Racism has insidiously found its way into a multi-billion dollar global fashion industry ---- and two black fashion icons have launched a campaign to raise awareness about it.
Naomi Campbell and Iman say the lack of racial diversity in the fashion industry is widespread and needs to be addressed with vigour.
"The absence of people of colour on the runways and photography reinforces to our young girls that they're not beautiful enough, that they're not acceptable enough," Iman tells CNN. "The diversity that we live in, the world that we live in, is not what is shown on the runway."
The two women have been busy writing to the major fashion councils of New York, London, Milan and Paris as part of their Balance Diversity campaign. Balance Diversity is part activist group, part blog, and part watchdog.
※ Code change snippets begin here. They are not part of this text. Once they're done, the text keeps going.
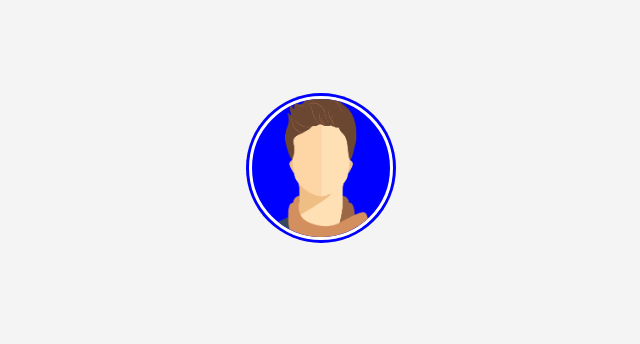
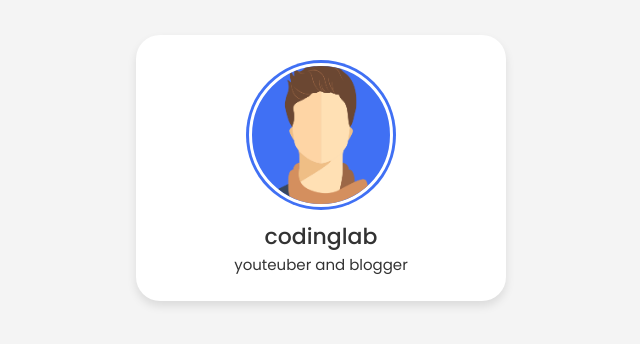
Before and after one commit to Ibra-him-elgharras/Template-3, a plain HTML site: page index.html in a window 1280 px wide. Shown: the part 232-576 px from the top of the page, without its empty margins (319-959 px from the left). Drawn offline with nearby package versions, Linux system fonts and the light colour scheme.

Commit message:
text-data

```diff
--- a/CSS/style.css
+++ b/CSS/style.css
@@ -15,13 +15,34 @@ body{
     background-color: #f4f4f4;
 }
 
+.profile-card{
+    display: flex;
+    flex-direction: column;
+    align-items: center;
+    max-width: 370px;
+    width: 100%;
+    background: #fff;
+    padding: 25px;
+    border-radius: 24px;
+    box-shadow: 0 5px 10px rgba(0, 0, 0, 0.1);
+
+}
+
+
+
+
+
+
+
+
 .image{
-    background-color: blue;
+    background-color: #4070f4;
     padding: 3px;
     position: relative;
     width: 150px;
     height: 150px;
     border-radius: 50%;
+    margin-bottom: 10px;
 }
 
 .image .profile-img{
@@ -31,3 +52,20 @@ body{
     border-radius: 50%;
     border: 3px solid #fff;
 }
+
+.profile-card .text-data{
+    display: flex;
+    flex-direction: column;
+    align-items: center;
+    color: #333;
+}
+
+.text-data .name{
+    font-size: 22px;
+    font-weight: 500;
+}
+
+.text-data .job{
+    font-size: 15px;
+    font-weight: 400;
+}
--- a/index.html
+++ b/index.html
@@ -13,6 +13,10 @@
         <div class="image">
             <img src="/profile/men-.png" alt="" class="profile-img">
         </div>
+        <div class="text-data">
+            <span class="name">codinglab</span>
+            <span class="job">youteuber and blogger</span>
+        </div>
     </div>
 </body>
 </html>
```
"Eyes are on an industry that season after season watches fashion design houses consistently use ... one or no models of colour. No matter the intention, the result is racism," reads their open letter to the Council of Fashion Designers of America dated September 5.
Campbell maintains that the situation for black models has become worse since she started gracing the runways.
"When I started modeling in '86 there was Asians, blacks, whites, Indians, Chinese. It was very diverse," Campbell says. "It's not like that today. It's heartbreaking to me that we're in 2013 and we're sitting here talking about this. But it has to be done and people need to know."
Campbell's former model agent Carole White, who managed her career for 17 years, fully admits that she is harder on black models and expects perfection or she won't cast them.
"I think clients have this perception that black girls do not sell products, which goes way back to the '50s. I think it's ingrained in every magazine editor. There are more products for blonde and blue-eyed girls," says White.
By all accounts, Campbell and Iman's efforts may have paid off. The Associated Press notes that there was a mild uptick in diversity on the runways last week at Fashion Week in New York City.
"The fashion world goes through these moments where people think that to get their message across they have to have one certain type of model," says designer Nanette Lepore, who whose runway featured a diverse group of models. "At one point everyone had to look like Kate Moss. Or it's Eastern European, or it's Brazilian."
What are your thoughts on the lack of ethnic diversity in the fashion industry? What is the best way to address it?